## Exercise goal:
Which lines of the records below contain the word "nome"? Show each one.

[User interface change data]
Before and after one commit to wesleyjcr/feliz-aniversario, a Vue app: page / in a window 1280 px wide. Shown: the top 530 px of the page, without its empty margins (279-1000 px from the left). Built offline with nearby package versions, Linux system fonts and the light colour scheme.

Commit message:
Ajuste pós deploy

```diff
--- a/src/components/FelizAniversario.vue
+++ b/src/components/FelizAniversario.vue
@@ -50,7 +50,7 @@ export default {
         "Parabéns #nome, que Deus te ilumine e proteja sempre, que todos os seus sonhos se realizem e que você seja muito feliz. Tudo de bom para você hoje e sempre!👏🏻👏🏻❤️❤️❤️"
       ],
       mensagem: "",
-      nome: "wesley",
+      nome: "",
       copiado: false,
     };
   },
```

## Exercise output:
         "Parabéns #nome, que Deus te ilumine e proteja sempre, que todos os seus sonhos se realizem e que você seja muito feliz. Tudo de bom para você hoje e sempre!👏🏻👏🏻❤️❤️❤️"
-      nome: "wesley",
+      nome: "",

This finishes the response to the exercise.